• _Problem requirements_: Search the records below for "shown" and copy every line it turns up in.

-- Data for processing follows --

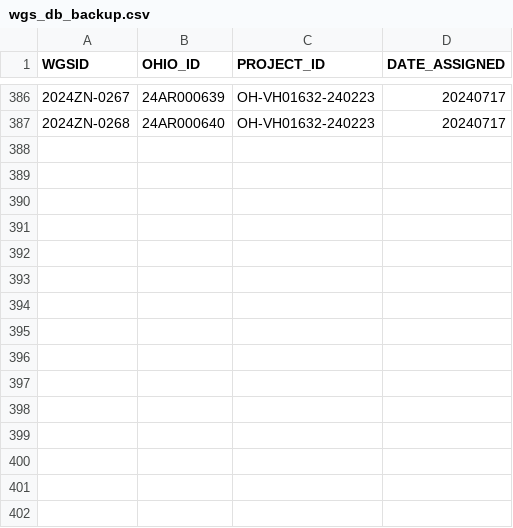
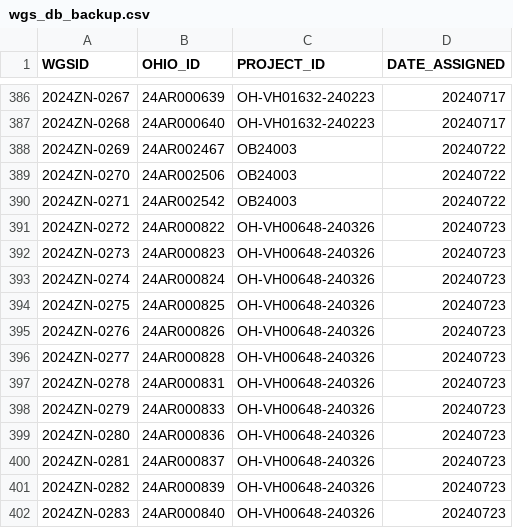
Before and after one commit to ODHL/AST_Workflow, a CSV file: wgs_db/wgs_db_backup.csv, drawn as a sheet; only a part is shown, gaps mark what is left out.

```diff
--- a/wgs_db/wgs_db_backup.csv
+++ b/wgs_db/wgs_db_backup.csv
@@ -387 +387,16 @@ WGSID,OHIO_ID,PROJECT_ID,DATE_ASSIGNED
 2024ZN-0268,24AR000640,OH-VH01632-240223,20240717
+2024ZN-0269,24AR002467,OB24003,20240722
+2024ZN-0270,24AR002506,OB24003,20240722
+2024ZN-0271,24AR002542,OB24003,20240722
+2024ZN-0272,24AR000822,OH-VH00648-240326,20240723
+2024ZN-0273,24AR000823,OH-VH00648-240326,20240723
+2024ZN-0274,24AR000824,OH-VH00648-240326,20240723
+2024ZN-0275,24AR000825,OH-VH00648-240326,20240723
+2024ZN-0276,24AR000826,OH-VH00648-240326,20240723
+2024ZN-0277,24AR000828,OH-VH00648-240326,20240723
+2024ZN-0278,24AR000831,OH-VH00648-240326,20240723
+2024ZN-0279,24AR000833,OH-VH00648-240326,20240723
+2024ZN-0280,24AR000836,OH-VH00648-240326,20240723
+2024ZN-0281,24AR000837,OH-VH00648-240326,20240723
+2024ZN-0282,24AR000839,OH-VH00648-240326,20240723
+2024ZN-0283,24AR000840,OH-VH00648-240326,20240723
```
Also changed, not shown: srr_db/srr_db_backup.csv, srr_db/srr_db_master.csv, 13 other files.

-- Data for processing concluded --

• _Response area_:
Before and after one commit to ODHL/AST_Workflow, a CSV file: wgs_db/wgs_db_backup.csv, drawn as a sheet; only a part is shown, gaps mark what is left out.
Also changed, not shown: srr_db/srr_db_backup.csv, srr_db/srr_db_master.csv, 13 other files.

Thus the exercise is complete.